* **What this task involves**
Omit every picture and output the rest of the records exactly as they are.

┌──

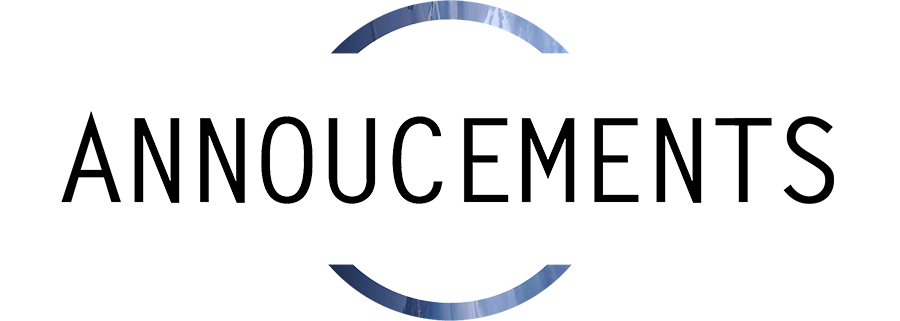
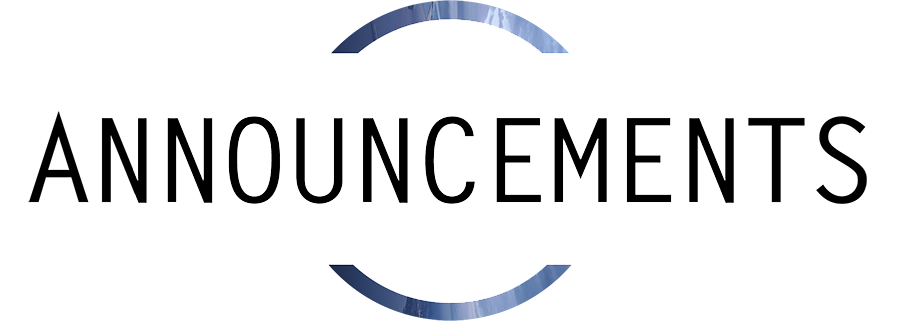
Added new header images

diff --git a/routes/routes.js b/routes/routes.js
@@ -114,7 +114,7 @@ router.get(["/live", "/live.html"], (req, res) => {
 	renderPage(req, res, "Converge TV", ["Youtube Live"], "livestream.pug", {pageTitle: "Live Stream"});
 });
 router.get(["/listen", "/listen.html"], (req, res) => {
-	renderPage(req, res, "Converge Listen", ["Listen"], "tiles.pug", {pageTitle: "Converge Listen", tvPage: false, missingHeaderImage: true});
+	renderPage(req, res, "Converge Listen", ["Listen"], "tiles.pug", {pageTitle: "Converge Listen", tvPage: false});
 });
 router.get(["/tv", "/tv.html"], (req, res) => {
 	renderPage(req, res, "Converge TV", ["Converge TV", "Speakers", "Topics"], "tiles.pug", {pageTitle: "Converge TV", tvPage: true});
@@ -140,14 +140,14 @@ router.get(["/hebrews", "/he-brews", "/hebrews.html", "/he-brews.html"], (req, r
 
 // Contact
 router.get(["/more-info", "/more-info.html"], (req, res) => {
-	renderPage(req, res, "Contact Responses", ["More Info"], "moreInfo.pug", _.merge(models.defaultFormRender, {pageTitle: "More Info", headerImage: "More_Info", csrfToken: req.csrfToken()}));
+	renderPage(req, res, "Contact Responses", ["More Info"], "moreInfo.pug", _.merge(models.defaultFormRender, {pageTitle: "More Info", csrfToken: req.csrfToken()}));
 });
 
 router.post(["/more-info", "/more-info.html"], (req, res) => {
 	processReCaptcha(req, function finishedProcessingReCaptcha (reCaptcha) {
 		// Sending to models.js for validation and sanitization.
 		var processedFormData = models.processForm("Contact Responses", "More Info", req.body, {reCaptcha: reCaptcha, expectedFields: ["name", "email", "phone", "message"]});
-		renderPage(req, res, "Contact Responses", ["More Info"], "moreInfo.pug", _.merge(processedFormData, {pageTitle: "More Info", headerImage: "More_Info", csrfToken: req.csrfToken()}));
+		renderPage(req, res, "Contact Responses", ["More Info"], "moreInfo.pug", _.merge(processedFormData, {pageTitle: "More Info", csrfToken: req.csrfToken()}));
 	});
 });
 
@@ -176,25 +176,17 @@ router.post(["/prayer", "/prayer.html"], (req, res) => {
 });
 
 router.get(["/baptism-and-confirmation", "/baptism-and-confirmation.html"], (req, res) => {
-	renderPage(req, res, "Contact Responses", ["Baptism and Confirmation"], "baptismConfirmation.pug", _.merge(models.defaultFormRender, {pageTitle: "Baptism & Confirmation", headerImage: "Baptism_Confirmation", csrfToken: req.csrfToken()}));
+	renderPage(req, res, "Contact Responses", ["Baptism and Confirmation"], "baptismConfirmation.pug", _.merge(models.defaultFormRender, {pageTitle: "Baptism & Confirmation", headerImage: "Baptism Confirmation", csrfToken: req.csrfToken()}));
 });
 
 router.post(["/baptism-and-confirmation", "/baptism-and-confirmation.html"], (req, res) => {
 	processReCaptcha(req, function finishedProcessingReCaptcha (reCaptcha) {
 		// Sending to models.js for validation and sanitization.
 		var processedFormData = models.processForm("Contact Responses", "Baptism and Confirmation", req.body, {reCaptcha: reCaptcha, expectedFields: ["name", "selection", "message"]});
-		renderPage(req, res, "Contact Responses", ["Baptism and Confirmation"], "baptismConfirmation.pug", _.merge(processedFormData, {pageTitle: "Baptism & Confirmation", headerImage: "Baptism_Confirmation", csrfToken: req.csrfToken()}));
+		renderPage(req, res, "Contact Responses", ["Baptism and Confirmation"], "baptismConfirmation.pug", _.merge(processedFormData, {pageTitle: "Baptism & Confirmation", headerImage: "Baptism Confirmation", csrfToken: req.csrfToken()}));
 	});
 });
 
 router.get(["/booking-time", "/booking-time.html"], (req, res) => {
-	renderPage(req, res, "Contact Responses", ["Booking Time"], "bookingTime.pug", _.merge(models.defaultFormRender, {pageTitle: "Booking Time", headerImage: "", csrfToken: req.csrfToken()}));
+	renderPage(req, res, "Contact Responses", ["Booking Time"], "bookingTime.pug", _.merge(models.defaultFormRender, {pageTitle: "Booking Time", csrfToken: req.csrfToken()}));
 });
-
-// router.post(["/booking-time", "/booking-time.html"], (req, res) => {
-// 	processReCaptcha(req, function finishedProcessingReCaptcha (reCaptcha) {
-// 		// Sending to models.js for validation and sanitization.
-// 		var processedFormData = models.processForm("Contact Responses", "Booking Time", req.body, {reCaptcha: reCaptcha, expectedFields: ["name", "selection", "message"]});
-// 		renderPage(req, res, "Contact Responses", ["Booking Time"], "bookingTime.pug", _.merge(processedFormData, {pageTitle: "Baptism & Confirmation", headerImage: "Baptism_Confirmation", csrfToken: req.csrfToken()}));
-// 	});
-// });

└──

* **Solution to the exercise**
Added new header images

diff --git a/routes/routes.js b/routes/routes.js
@@ -114,7 +114,7 @@ router.get(["/live", "/live.html"], (req, res) => {
 	renderPage(req, res, "Converge TV", ["Youtube Live"], "livestream.pug", {pageTitle: "Live Stream"});
 });
 router.get(["/listen", "/listen.html"], (req, res) => {
-	renderPage(req, res, "Converge Listen", ["Listen"], "tiles.pug", {pageTitle: "Converge Listen", tvPage: false, missingHeaderImage: true});
+	renderPage(req, res, "Converge Listen", ["Listen"], "tiles.pug", {pageTitle: "Converge Listen", tvPage: false});
 });
 router.get(["/tv", "/tv.html"], (req, res) => {
 	renderPage(req, res, "Converge TV", ["Converge TV", "Speakers", "Topics"], "tiles.pug", {pageTitle: "Converge TV", tvPage: true});
@@ -140,14 +140,14 @@ router.get(["/hebrews", "/he-brews", "/hebrews.html", "/he-brews.html"], (req, r
 
 // Contact
 router.get(["/more-info", "/more-info.html"], (req, res) => {
-	renderPage(req, res, "Contact Responses", ["More Info"], "moreInfo.pug", _.merge(models.defaultFormRender, {pageTitle: "More Info", headerImage: "More_Info", csrfToken: req.csrfToken()}));
+	renderPage(req, res, "Contact Responses", ["More Info"], "moreInfo.pug", _.merge(models.defaultFormRender, {pageTitle: "More Info", csrfToken: req.csrfToken()}));
 });
 
 router.post(["/more-info", "/more-info.html"], (req, res) => {
 	processReCaptcha(req, function finishedProcessingReCaptcha (reCaptcha) {
 		// Sending to models.js for validation and sanitization.
 		var processedFormData = models.processForm("Contact Responses", "More Info", req.body, {reCaptcha: reCaptcha, expectedFields: ["name", "email", "phone", "message"]});
-		renderPage(req, res, "Contact Responses", ["More Info"], "moreInfo.pug", _.merge(processedFormData, {pageTitle: "More Info", headerImage: "More_Info", csrfToken: req.csrfToken()}));
+		renderPage(req, res, "Contact Responses", ["More Info"], "moreInfo.pug", _.merge(processedFormData, {pageTitle: "More Info", csrfToken: req.csrfToken()}));
 	});
 });
 
@@ -176,25 +176,17 @@ router.post(["/prayer", "/prayer.html"], (req, res) => {
 });
 
 router.get(["/baptism-and-confirmation", "/baptism-and-confirmation.html"], (req, res) => {
-	renderPage(req, res, "Contact Responses", ["Baptism and Confirmation"], "baptismConfirmation.pug", _.merge(models.defaultFormRender, {pageTitle: "Baptism & Confirmation", headerImage: "Baptism_Confirmation", csrfToken: req.csrfToken()}));
+	renderPage(req, res, "Contact Responses", ["Baptism and Confirmation"], "baptismConfirmation.pug", _.merge(models.defaultFormRender, {pageTitle: "Baptism & Confirmation", headerImage: "Baptism Confirmation", csrfToken: req.csrfToken()}));
 });
 
 router.post(["/baptism-and-confirmation", "/baptism-and-confirmation.html"], (req, res) => {
 	processReCaptcha(req, function finishedProcessingReCaptcha (reCaptcha) {
 		// Sending to models.js for validation and sanitization.
 		var processedFormData = models.processForm("Contact Responses", "Baptism and Confirmation", req.body, {reCaptcha: reCaptcha, expectedFields: ["name", "selection", "message"]});
-		renderPage(req, res, "Contact Responses", ["Baptism and Confirmation"], "baptismConfirmation.pug", _.merge(processedFormData, {pageTitle: "Baptism & Confirmation", headerImage: "Baptism_Confirmation", csrfToken: req.csrfToken()}));
+		renderPage(req, res, "Contact Responses", ["Baptism and Confirmation"], "baptismConfirmation.pug", _.merge(processedFormData, {pageTitle: "Baptism & Confirmation", headerImage: "Baptism Confirmation", csrfToken: req.csrfToken()}));
 	});
 });
 
 router.get(["/booking-time", "/booking-time.html"], (req, res) => {
-	renderPage(req, res, "Contact Responses", ["Booking Time"], "bookingTime.pug", _.merge(models.defaultFormRender, {pageTitle: "Booking Time", headerImage: "", csrfToken: req.csrfToken()}));
+	renderPage(req, res, "Contact Responses", ["Booking Time"], "bookingTime.pug", _.merge(models.defaultFormRender, {pageTitle: "Booking Time", csrfToken: req.csrfToken()}));
 });
-
-// router.post(["/booking-time", "/booking-time.html"], (req, res) => {
-// 	processReCaptcha(req, function finishedProcessingReCaptcha (reCaptcha) {
-// 		// Sending to models.js for validation and sanitization.
-// 		var processedFormData = models.processForm("Contact Responses", "Booking Time", req.body, {reCaptcha: reCaptcha, expectedFields: ["name", "selection", "message"]});
-// 		renderPage(req, res, "Contact Responses", ["Booking Time"], "bookingTime.pug", _.merge(processedFormData, {pageTitle: "Baptism & Confirmation", headerImage: "Baptism_Confirmation", csrfToken: req.csrfToken()}));
-// 	});
-// });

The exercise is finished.